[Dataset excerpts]
* * * *
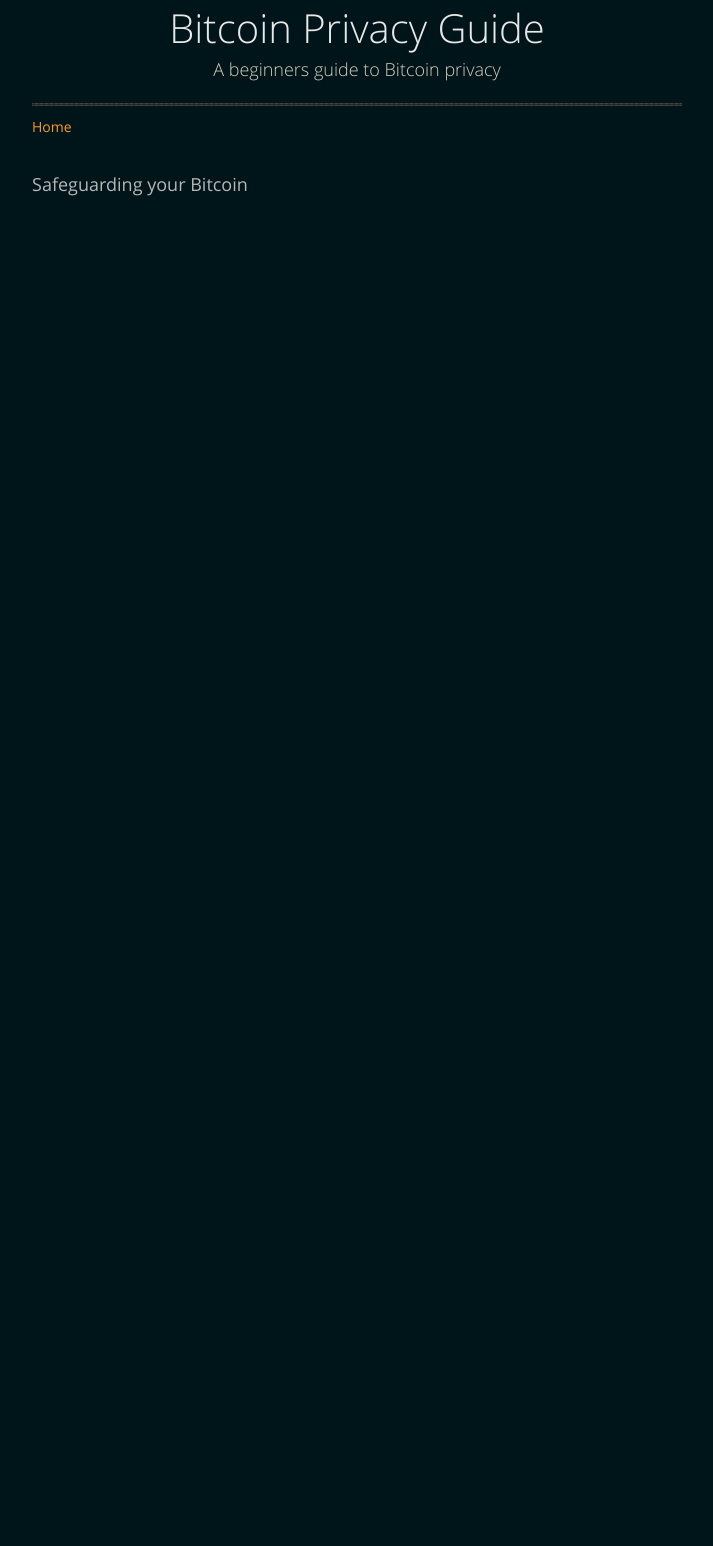
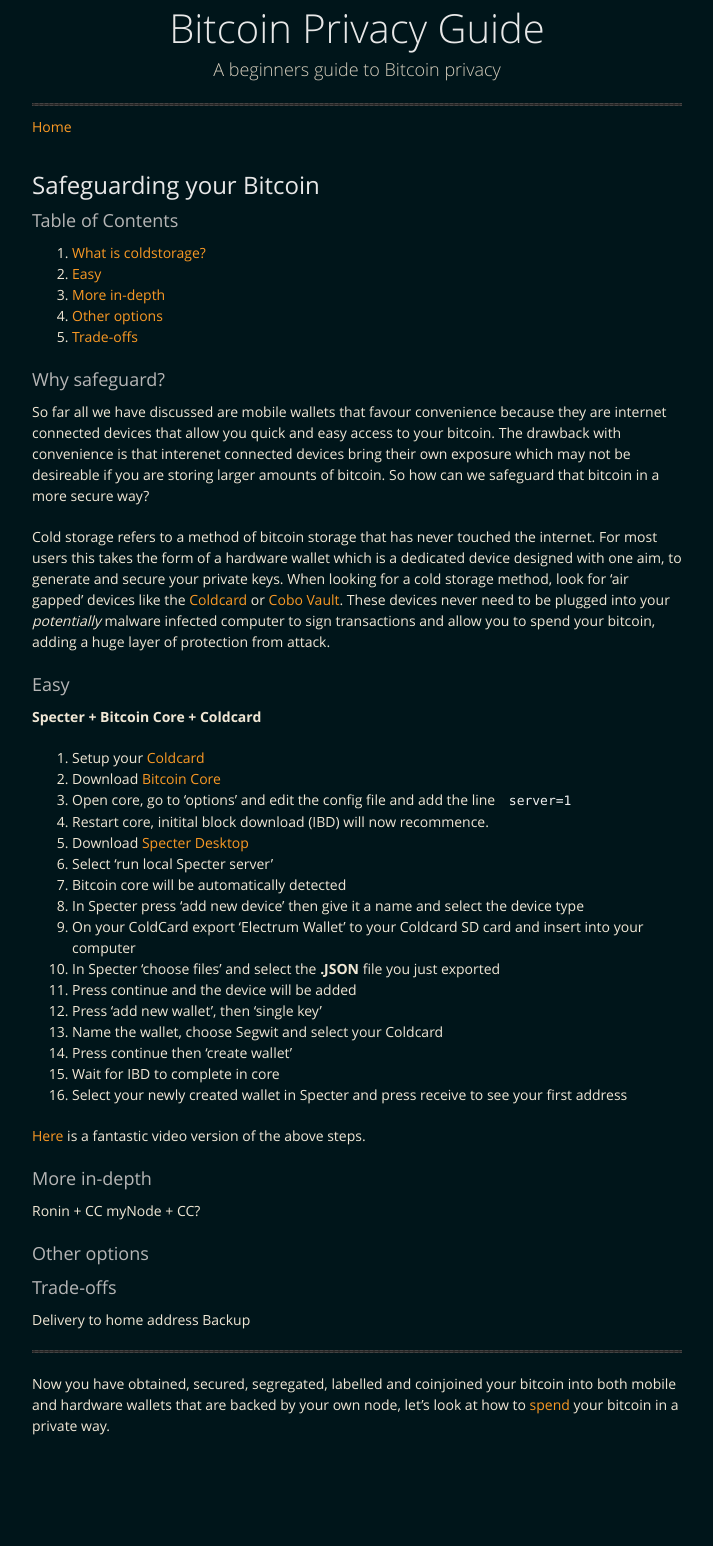
Before and after one commit to BitcoinQnA/BitcoinPrivacyGuide, a Jekyll site: the page built from safeguard.md, in a window 1280 px wide. Shown: the whole page, without its empty margins (283-996 px from the left). Built offline with Jekyll 4.4.1, drawn with Linux system fonts in a browser that asks for light colours; before the commit the page ends 900 px from its top, so only the background shows below that.

Commit message:
Update safeguard.md

```diff
--- a/safeguard.md
+++ b/safeguard.md
@@ -3,4 +3,61 @@ layout: default
 ---
 <br/>
 
-### Safeguarding your Bitcoin
+## Safeguarding your Bitcoin
+
+### Table of Contents
+
+1.  [What is coldstorage?](#why-safeguard)
+2.  [Easy](#easy)
+3.  [More in-depth](#more-indepth)
+4.  [Other options](#other-options)
+5.  [Trade-offs](#trade-offs)
+
+
+### Why safeguard?
+
+So far all we have discussed are mobile wallets that favour convenience because they are internet connected devices that allow you quick and easy access to your bitcoin. The drawback with convenience is that interenet connected devices bring their own exposure which may not be desireable if you are storing larger amounts of bitcoin. So how can we safeguard that bitcoin in a more secure way?
+
+Cold storage refers to a method of bitcoin storage that has never touched the internet. For most users this takes the form of a hardware wallet which is a dedicated device designed with one aim, to generate and secure your private keys. When looking for a cold storage method, look for 'air gapped' devices like the [Coldcard](https://coldcardwallet.com/) or [Cobo Vault](https://cobo.com/hardware-wallet/cobo-vault). These devices never need to be plugged into your *potentially* malware infected computer to sign transactions and allow you to spend your bitcoin, adding a huge layer of protection from attack.
+
+### Easy
+
+**Specter + Bitcoin Core + Coldcard**
+
+1.  Setup your [Coldcard](https://coldcardwallet.com/docs/quick)
+2.  Download [Bitcoin Core](https://bitcoin.org/en/download)
+2.  Open core, go to 'options' and edit the config file and add the line `server=1`
+3.  Restart core, initital block download (IBD) will now recommence.
+4.  Download [Specter Desktop](https://github.com/cryptoadvance/specter-desktop/releases)
+5.  Select 'run local Specter server'
+6.  Bitcoin core will be automatically detected
+7.  In Specter press 'add new device' then give it a name and select the device type
+8.  On your ColdCard export 'Electrum Wallet' to your Coldcard SD card and insert into your computer
+9.  In Specter 'choose files' and select the **.JSON** file you just exported
+10. Press continue and the device will be added
+11. Press 'add new wallet', then 'single key'
+12. Name the wallet, choose Segwit and select your Coldcard
+13. Press continue then 'create wallet'
+14. Wait for IBD to complete in core
+15. Select your newly created wallet in Specter and press receive to see your first address
+
+[Here](https://www.youtube.com/watch?v=4koKF2MDXtk) is a fantastic video version of the above steps.
+
+### More in-depth
+
+Ronin + CC
+myNode + CC?
+
+### Other options
+
+
+
+### Trade-offs
+
+Delivery to home address
+Backup
+
+
+  ***
+
+Now you have obtained, secured, segregated, labelled and coinjoined your bitcoin into both mobile and hardware wallets that are backed by your own node, let's look at how to [spend](https://bitcoinprivacy.guide/spend.html) your bitcoin in a private way.
```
* * * *
Set down every entry above exactly as written, but skip the pictures.

RESULT OF THE EXERCISE =
Before and after one commit to BitcoinQnA/BitcoinPrivacyGuide, a Jekyll site: the page built from safeguard.md, in a window 1280 px wide. Shown: the whole page, without its empty margins (283-996 px from the left). Built offline with Jekyll 4.4.1, drawn with Linux system fonts in a browser that asks for light colours; before the commit the page ends 900 px from its top, so only the background shows below that.

Commit message:
Update safeguard.md

```diff
--- a/safeguard.md
+++ b/safeguard.md
@@ -3,4 +3,61 @@ layout: default
 ---
 <br/>
 
-### Safeguarding your Bitcoin
+## Safeguarding your Bitcoin
+
+### Table of Contents
+
+1.  [What is coldstorage?](#why-safeguard)
+2.  [Easy](#easy)
+3.  [More in-depth](#more-indepth)
+4.  [Other options](#other-options)
+5.  [Trade-offs](#trade-offs)
+
+
+### Why safeguard?
+
+So far all we have discussed are mobile wallets that favour convenience because they are internet connected devices that allow you quick and easy access to your bitcoin. The drawback with convenience is that interenet connected devices bring their own exposure which may not be desireable if you are storing larger amounts of bitcoin. So how can we safeguard that bitcoin in a more secure way?
+
+Cold storage refers to a method of bitcoin storage that has never touched the internet. For most users this takes the form of a hardware wallet which is a dedicated device designed with one aim, to generate and secure your private keys. When looking for a cold storage method, look for 'air gapped' devices like the [Coldcard](https://coldcardwallet.com/) or [Cobo Vault](https://cobo.com/hardware-wallet/cobo-vault). These devices never need to be plugged into your *potentially* malware infected computer to sign transactions and allow you to spend your bitcoin, adding a huge layer of protection from attack.
+
+### Easy
+
+**Specter + Bitcoin Core + Coldcard**
+
+1.  Setup your [Coldcard](https://coldcardwallet.com/docs/quick)
+2.  Download [Bitcoin Core](https://bitcoin.org/en/download)
+2.  Open core, go to 'options' and edit the config file and add the line `server=1`
+3.  Restart core, initital block download (IBD) will now recommence.
+4.  Download [Specter Desktop](https://github.com/cryptoadvance/specter-desktop/releases)
+5.  Select 'run local Specter server'
+6.  Bitcoin core will be automatically detected
+7.  In Specter press 'add new device' then give it a name and select the device type
+8.  On your ColdCard export 'Electrum Wallet' to your Coldcard SD card and insert into your computer
+9.  In Specter 'choose files' and select the **.JSON** file you just exported
+10. Press continue and the device will be added
+11. Press 'add new wallet', then 'single key'
+12. Name the wallet, choose Segwit and select your Coldcard
+13. Press continue then 'create wallet'
+14. Wait for IBD to complete in core
+15. Select your newly created wallet in Specter and press receive to see your first address
+
+[Here](https://www.youtube.com/watch?v=4koKF2MDXtk) is a fantastic video version of the above steps.
+
+### More in-depth
+
+Ronin + CC
+myNode + CC?
+
+### Other options
+
+
+
+### Trade-offs
+
+Delivery to home address
+Backup
+
+
+  ***
+
+Now you have obtained, secured, segregated, labelled and coinjoined your bitcoin into both mobile and hardware wallets that are backed by your own node, let's look at how to [spend](https://bitcoinprivacy.guide/spend.html) your bitcoin in a private way.
```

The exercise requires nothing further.